By Kirsten Mitchell

MINNETONKA, Minn. (WCCO) – Some wildlife experts are encouraging people to take down their bird feeders this spring. It’s a precautionary measure due to the fast-spreading bird flu. But the science is unclear when it comes to the impact of the virus on songbirds.

A post by Dr. Victoria Hall, executive director of the Raptor Center at the University of Minnesota, encouraged people to temporarily take feeders and bird baths down because of the highly transmissible avian influenza.

“During these unprecedented times, we recommend doing anything that we can to try and help our wild bird populations. Because the science is unclear on the role of songbirds in this current H5N1 outbreak, one consideration is to not encourage birds to gather together at places such as bird feeders or bird baths. These are places where things like viruses could easily be exchanged between individuals,” Dr. Hall wrote.

The post generated discussions amid bird lovers about the safety of bird feeders and bird baths.

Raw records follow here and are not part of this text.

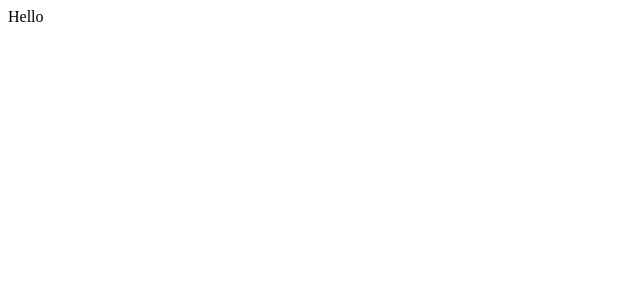
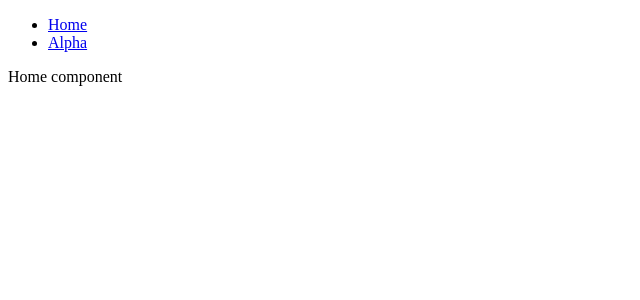
Before and after one commit to robatwilliams/react-starter, a React app: page / in a window 1280 px wide. Shown: the top 300 px of the page, without its empty margins (0-640 px from the left). Built offline with nearby package versions, Linux system fonts and the light colour scheme; the HTML template or start-up script is replaced by a standard one.

Commit message:
Add React Router

```diff
--- a/package.json
+++ b/package.json
@@ -10,12 +10,14 @@
   "dependencies": {
     "@types/react": "^16.0.25",
     "@types/react-dom": "^16.0.3",
+    "@types/react-router-dom": "^4.2.1",
     "awesome-typescript-loader": "^3.3.0",
     "clean-webpack-plugin": "^0.1.17",
     "html-webpack-plugin": "^2.30.1",
     "http-server": "^0.10.0",
     "react": "^16.1.1",
     "react-dom": "^16.1.1",
+    "react-router-dom": "^4.2.2",
     "typescript": "^2.6.1",
     "webpack": "^3.8.1",
     "webpack-dev-server": "^2.9.4"
--- /dev/null
+++ b/src/App.tsx
@@ -0,0 +1,31 @@
+import * as React from 'react';
+import { Route, Switch } from 'react-router-dom';
+
+import Navigation from './Navigation';
+
+export default function App() {
+  return (
+    <div>
+      <Navigation />
+      <main>
+        <Switch>
+          <Route path="/" exact component={Home} />
+          <Route path="/alpha" component={Alpha} />
+          <Route component={NotFound} />
+        </Switch>
+      </main>
+    </div>
+  );
+}
+
+function Home() {
+  return <div>Home component</div>;
+}
+
+function Alpha() {
+  return <div>Alpha component</div>;
+}
+
+function NotFound({ location }) {
+  return <div>Not Found: {location.pathname}</div>;
+}
--- /dev/null
+++ b/src/Navigation.tsx
@@ -0,0 +1,13 @@
+import * as React from 'react';
+import { NavLink } from 'react-router-dom';
+
+export default function Navigation() {
+  return (
+    <nav>
+      <ul>
+        <li><NavLink to="/" exact>Home</NavLink></li>
+        <li><NavLink to="/alpha">Alpha</NavLink></li>
+      </ul>
+    </nav>
+  );
+}
--- a/src/index.tsx
+++ b/src/index.tsx
@@ -1,7 +1,14 @@
 import * as React from 'react';
 import * as ReactDOM from 'react-dom';
+import { BrowserRouter as Router } from 'react-router-dom';
+
+import App from './App';
 
 const root = document.createElement('div');
 document.body.appendChild(root);
 
-ReactDOM.render(<div title="Hello there">Hello</div>, root);
+ReactDOM.render(
+  <Router>
+    <App />
+  </Router>
+, root);
```
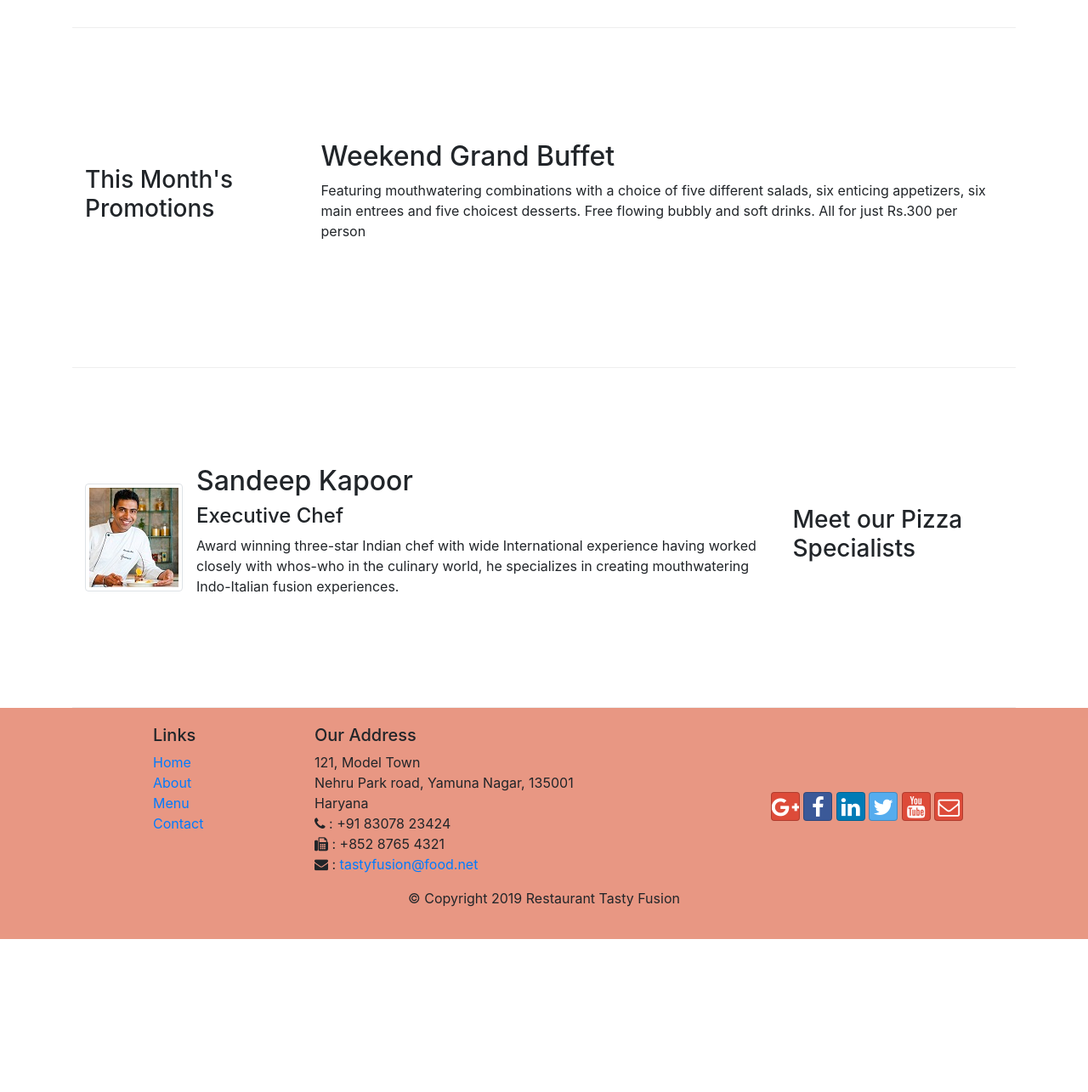
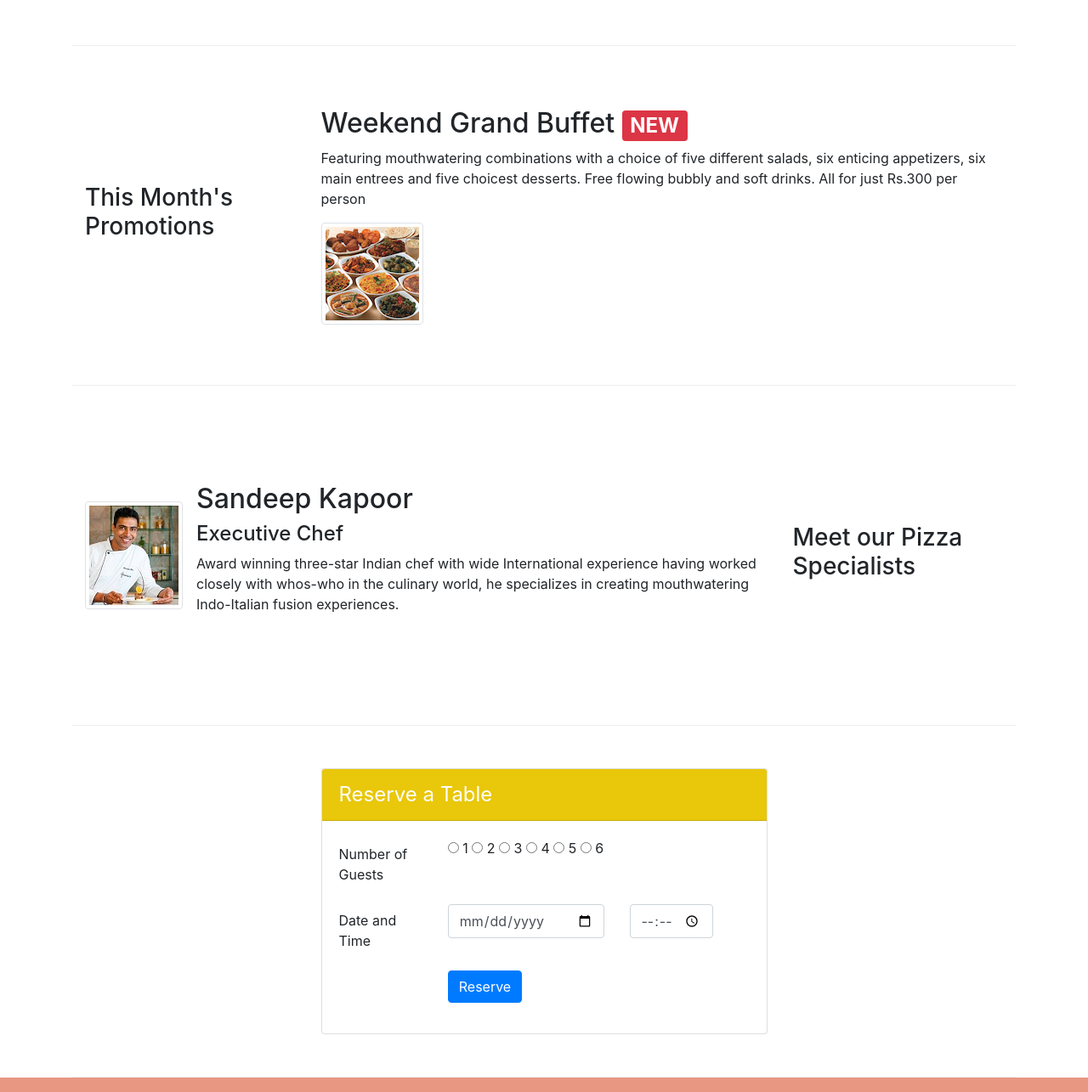
Before and after one commit to VARUN4111/confusion0, a website: page index.html in a window 1280 px wide. Shown: the part 680-1965 px from the top of the page at 85% size. Before the commit the page ends 1785 px from the top, so only its background shows below. Drawn offline with nearby package versions, Linux system fonts and the light colour scheme.

Commit message:
Asiignment 3

```diff
--- a/index.html
+++ b/index.html
@@ -36,18 +36,24 @@
     <header class = "jumbotron">
         <div class = "container">
             <div class = "row row-header">
-                <div class = "col-12 col-sm-7">
+                <div class = "col-12 col-sm-6">
                     <h1>Restaurant Tasty Fusion</h1>
                     <p>We take inspiration from the World's best cuisines, and create a unique fusion experience. Our lipsmacking creations will tickle your culinary senses!</p>
                 </div>
                 <div class="col-12 col-sm align-self-center">
                     <img src = "img/logo.png" class = "image-fluid">
                 </div>
+                <div class = "col-xs-12 col-sm-3 col-sm-push-9 align-self-center">
+                   <a type = "button" href = "#Reserve" class = "btn btn-warning" data-target="#Reserve"> Reserve Table</a>
+                </div>
             </div>
         </div>
     </header>
 
     <div class = "container">
+
+
+
         <div class = "row row-content align-items-center">
             <div class = "col-12 col-sm-4 order-sm-last col-md-3">
                 <h3>Our Lipsmacking Culinary Creations</h3>
@@ -65,20 +71,29 @@
 
 
         <div class = "row row-content align-items-center">
-            <div class = "col-12 col-sm-4 col-md-3">
+            <div class = "col-12 col-sm-4 col-md-3 order-sm-first">
                 <h3>This Month's Promotions</h3>
             </div>
-            <div class = "col col-sm col-md">
-                <h2>Weekend Grand Buffet</h2>
-                    <p class = "d-none d-sm-block">Featuring mouthwatering combinations with a choice of five different salads, six enticing appetizers, six main entrees and five choicest desserts. Free flowing bubbly and soft drinks. All for just Rs.300 per person </p>
-            </div>
+            <div class = "col col-sm order-sm-last">
+
+                           <h2 class = "mt-0">Weekend Grand Buffet <span class = "badge badge-danger">NEW</span></h2>
+
+                           <p class = "d-none d-sm-block">Featuring mouthwatering combinations with a choice of five different salads, six enticing appetizers, six main entrees and five choicest desserts. Free flowing bubbly and soft drinks. All for just Rs.300 per person </p>
+                           <div class = "media">
+
+                            <div class = "media-body">
+
+                           <img class = "d-flex img-thumbnail" src = "img/buffet.png" alt = "buffet">
+                        </div>
+                    </div>
+                </div>
         </div>
 
         <div class = "row row-content align-items-center">
             <div class = "col-12 col-sm-4 order-sm-last col-md-3">
                 <h3>Meet our Pizza Specialists</h3>
             </div>
-            <div class = "col col-sm order-sm-first col-">
+            <div class = "col col-sm order-sm-first">
                 <div class="media">
                     <img class="d-flex mr-3 img-thumbnail align-self-center"
                             src="img/sandeep.jpg" alt="Sandeep Kapoor">
@@ -86,10 +101,73 @@
                         <h2 class="mt-0">Sandeep Kapoor</h2>
                         <h4>Executive Chef</h4>
                     <p class = "d-none d-sm-block">Award winning three-star Indian chef with wide International experience having worked closely with whos-who in the culinary world, he specializes in creating mouthwatering Indo-Italian fusion experiences. </p>
+                   </div>
                 </div>
             </div>
-        </div>
+          </div>
+
+
+          <div class = "row row-content">
+               <div class = "col-12 col-sm-6 offset-3">
+                 <div class = "card" id = "Reserve">
+                    <div class = "card-header text-white" style="background-color: rgb(233, 199, 10);font-size: 1.5rem;">
+                        Reserve a Table
+                    </div>
+                      <div class = "card-body">
+                        <div class = "form">
+                           <div class="form-group row align-self-center">
+                              <label for="no-of-guest" class="col-12 col-md-3 col-form-label">Number of Guests</label>
+
+                                    <div class="col-auto col-md-9">
+                                        <label class="radio-inline">
+                                          <input type="radio" name="inlineRadioOptions" id="inlineRadio1" value="option1"> 1
+                                        </label>
+                                        <label class="radio-inline">
+                                          <input type="radio" name="inlineRadioOptions" id="inlineRadio2" value="option2"> 2
+                                        </label>
+                                        <label class="radio-inline">
+                                          <input type="radio" name="inlineRadioOptions" id="inlineRadio3" value="option3"> 3
+                                        </label>
+                                        <label class="radio-inline">
+                                          <input type="radio" name="inlineRadioOptions" id="inlineRadio4" value="option1"> 4
+                                        </label>
+                                        <label class="radio-inline">
+                                          <input type="radio" name="inlineRadioOptions" id="inlineRadio5" value="option2"> 5
+                                        </label>
+                                        <label class="radio-inline">
+                                          <input type="radio" name="inlineRadioOptions" id="inlineRadio6" value="option3"> 6
+                                        </label>
+                                    </div>
+                                  </div>
+                                    <div class="form-group row ">
+                                        <label class="col-12 col-md-3 col-form-label">Date and Time</label>
+                                        <div class="col-7 col-md-5">
+                                            <input type="date" class="form-control" id="date" name="date" placeholder="Date">
+                                        </div>
+                                        <div class="col-5 col-md-3">
+                                            <input type="time" class="form-control" id="time" name="time" placeholder="Time">
+                                        </div>
+                                    </div>
+
+                                    <div class = "form-group row">
+                                         <div class="col-2 col-sm-5 align-self-center offset-3">
+                                            <button type="submit" class="btn btn-primary">Reserve</button>
+                                         </div>
+                                    </div>
+
+                                </div>
+                            </div>
+
+                    </div>
+                </div>
+           </div>
+
+
     </div>
+
+
+
+
 </div>
 
     <footer class = "footer">
```
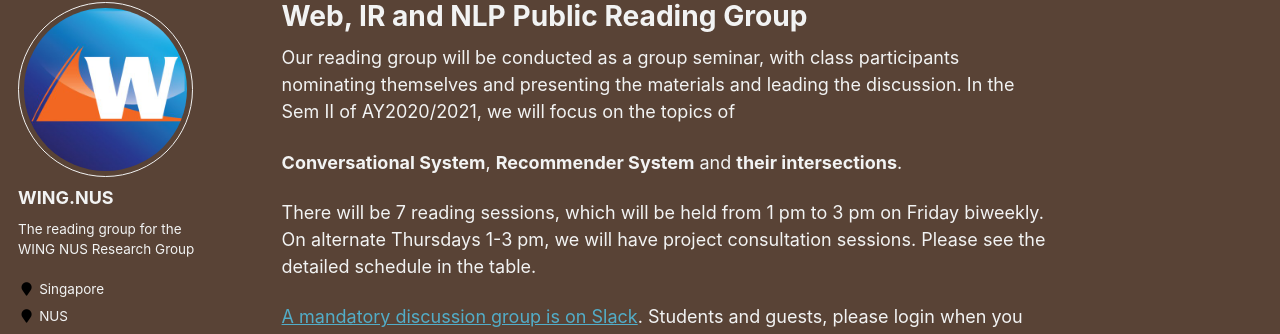
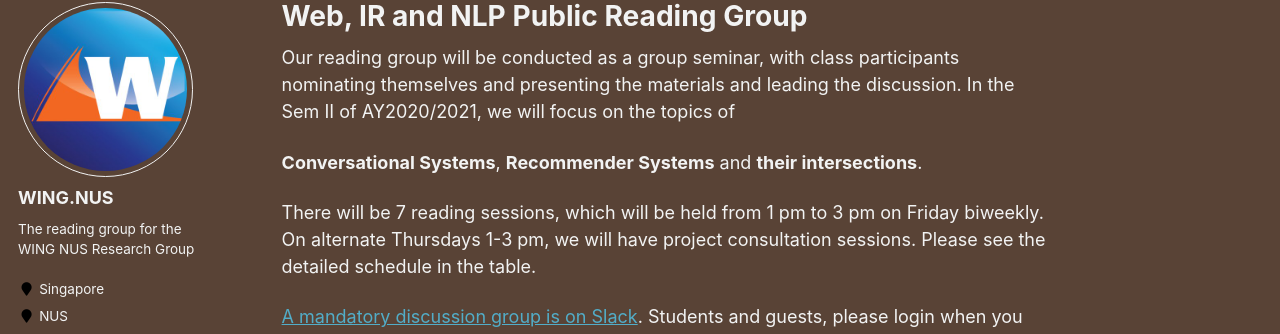
Before and after one commit to WING-NUS/cs6101, a Jekyll site: the page built from _pages/about.md, in a window 1280 px wide and 900 px high. Shown: the part 116-450 px from the top of the window. Built offline with Jekyll 4.4.1, drawn with Linux system fonts in a browser that asks for light colours.

Commit message:
Update about.md

```diff
--- a/_pages/about.md
+++ b/_pages/about.md
@@ -9,7 +9,7 @@ redirect_from:
 Our reading group will be conducted as a group seminar, with class participants nominating themselves and presenting the materials and leading the discussion.
 In the Sem II of AY2020/2021, we will focus on the topics of
 
-**Conversational System**, **Recommender System** and **their intersections**.
+**Conversational Systems**, **Recommender Systems** and **their intersections**.
 
 There will be 7 reading sessions, which will be held from 1 pm to 3 pm on Friday biweekly. On alternate Thursdays 1-3 pm, we will have project consultation sessions. Please see the detailed schedule in the table.
 
```
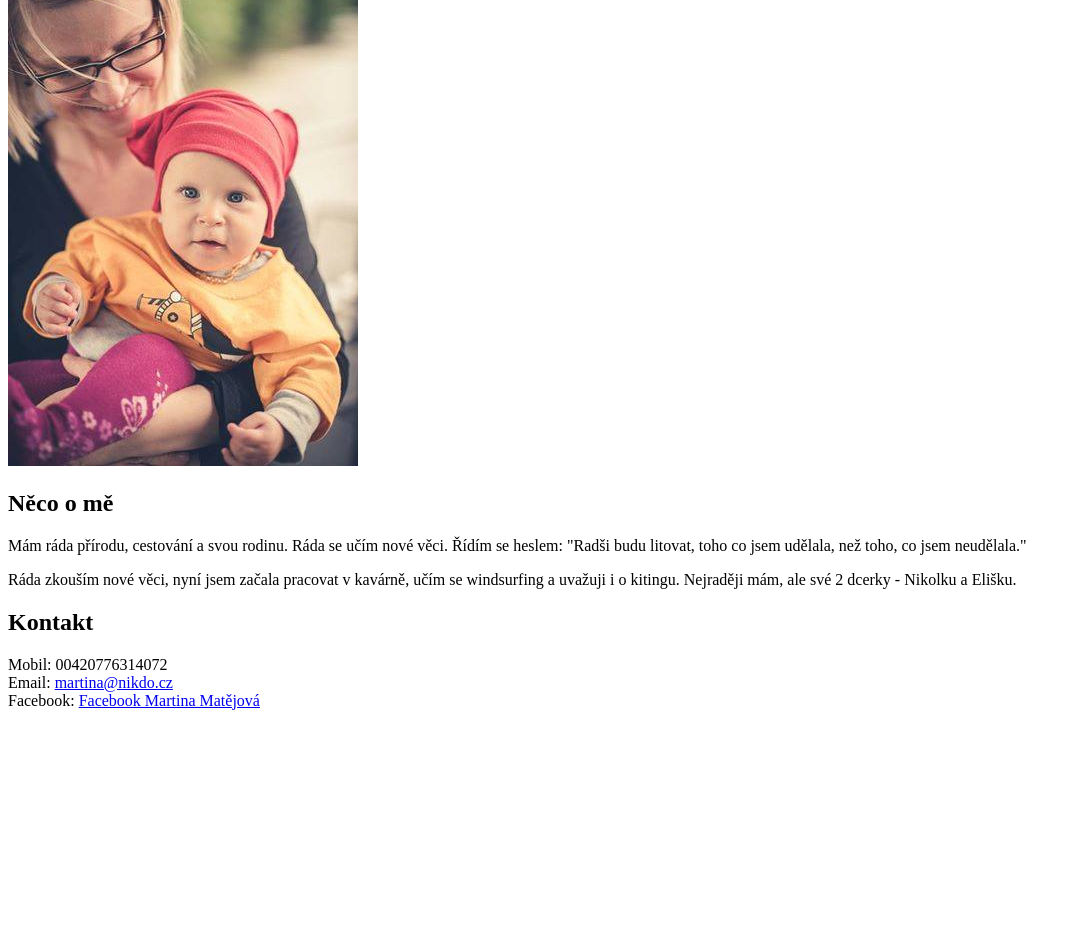
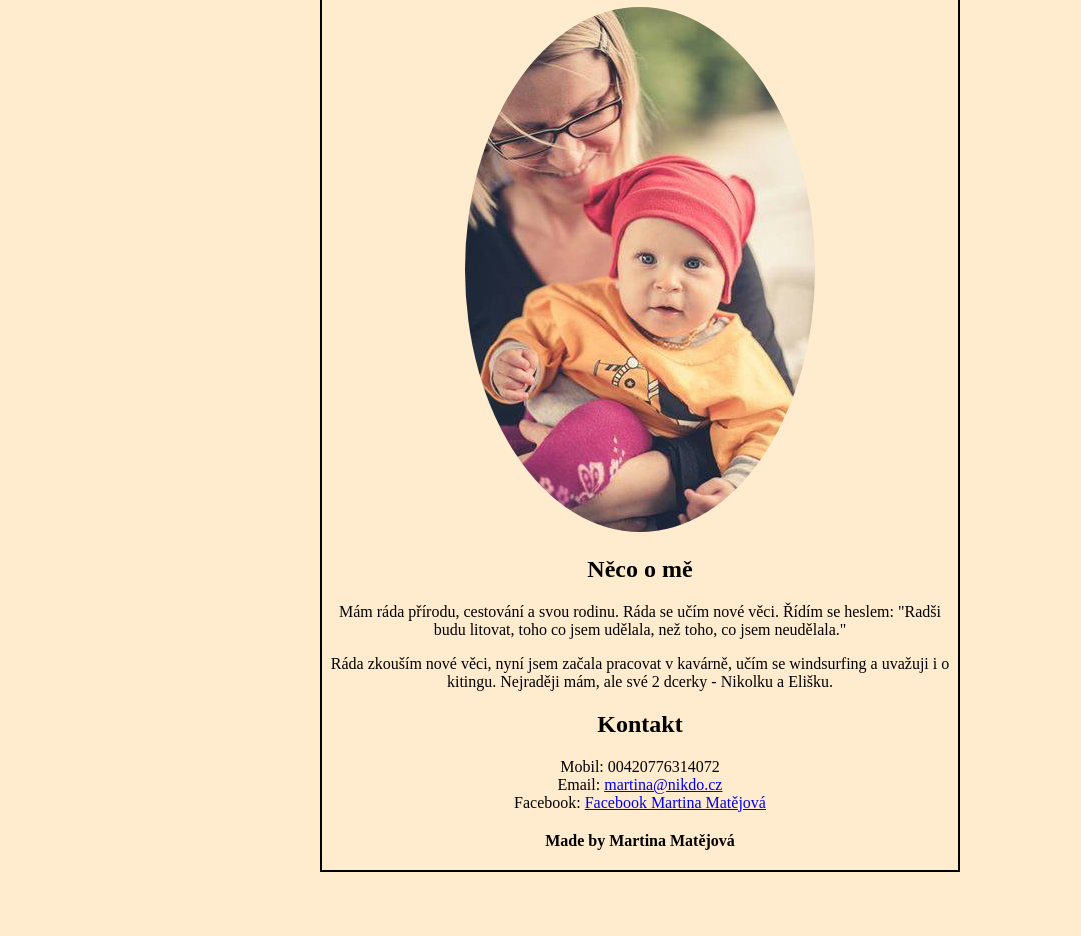
Before and after one commit to Martula547/vizitka, a plain HTML site: page index.html in a window 1280 px wide. Shown: the part 139-1075 px from the top of the page, without its empty margins (0-1081 px from the left). Before the commit the page ends 857 px from the top, so only its background shows below. Drawn offline with Linux system fonts and the light colour scheme.

Commit message:
Úpravy obsahu verze 1

```diff
--- a/index.html
+++ b/index.html
@@ -8,7 +8,10 @@
     <link rel="stylesheet" href="style.css">
 </head>
 <body>
+    <header>
         <H1>Martina</H1>
+    </header>
+    <section>
         <img src="obrazky/Ja a Nikolka.jpg" alt="martina">
         <h2>Něco o  mě</h2>
          <p>Mám ráda přírodu, cestování a svou rodinu. Ráda se učím nové věci. Řídím se heslem: "Radši budu litovat, toho co jsem udělala, než toho, co jsem neudělala."
@@ -16,13 +19,15 @@
 
         <p>Ráda zkouším nové věci, nyní jsem začala pracovat v kavárně, učím se windsurfing a uvažuji i o kitingu. Nejraději mám, ale své 2 dcerky - Nikolku a Elišku.
          </p>
+     </section>
 
      <h2>Kontakt</h2>
 
      Mobil: 00420776314072<br>
      Email: <a href="mailto:"martina@nikdo.cz>martina@nikdo.cz</a><br>
      Facebook: <a href="https://www.facebook.com/martina.jahnova.18">Facebook Martina Matějová</a>
-
-
+    <footer>
+    Made by Martina Matějová
+    </footer>
 </body>
 </html>
--- a/style.css
+++ b/style.css
@@ -0,0 +1,19 @@
+body {
+    background-color: blanchedalmond;
+    border: 2px solid black;
+    margin: 5% 25%;
+    text-align: center;
+}
+img {
+    text-align: center;
+    border-radius: 50%;
+h1 {
+    font-size: 48px;
+}
+
+}
+footer {
+    padding: 20px;
+    text-align: center;
+    font-weight: bold;
+}
```
Lines whose indentation alone changed are shown as unchanged.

Minnetonka resident Steve Laursen has been feeding birds for 30 years.

“We like the animals, the birds are flying around, it’s fun having them in the yard. We sit on the deck and watch these birds come and eat, and they are hungry,” Laursen said.

He picked up feed Friday from All Season Wild Bird Store in Minnetonka where they said bird feeders are generally safe for songbirds, unless you have other species like poultry or waterfowl frequently the area.

“The issue is you don’t want birds who are ill congregating together and spreading it, but at this point it hasn’t been an issue for song birds,” General Manager Carol Chenault said.

But unlike the Bird Flu outbreak in 2015, this year’s outbreak has hit the wild bird population hard. At the raptor center, 40% of birds admitted daily test positive including bald eagles and great horned owls.

“People who feed birds are generous and caring by nature so we all want to do the right thing,” Chenault said.

Minnesota DNR said they don’t have a record of songbirds being affected by the current influenza strain. They encourage people to clean their feeders during the spring to protect birds against other inflections such as salmonella.

Kirsten Mitchell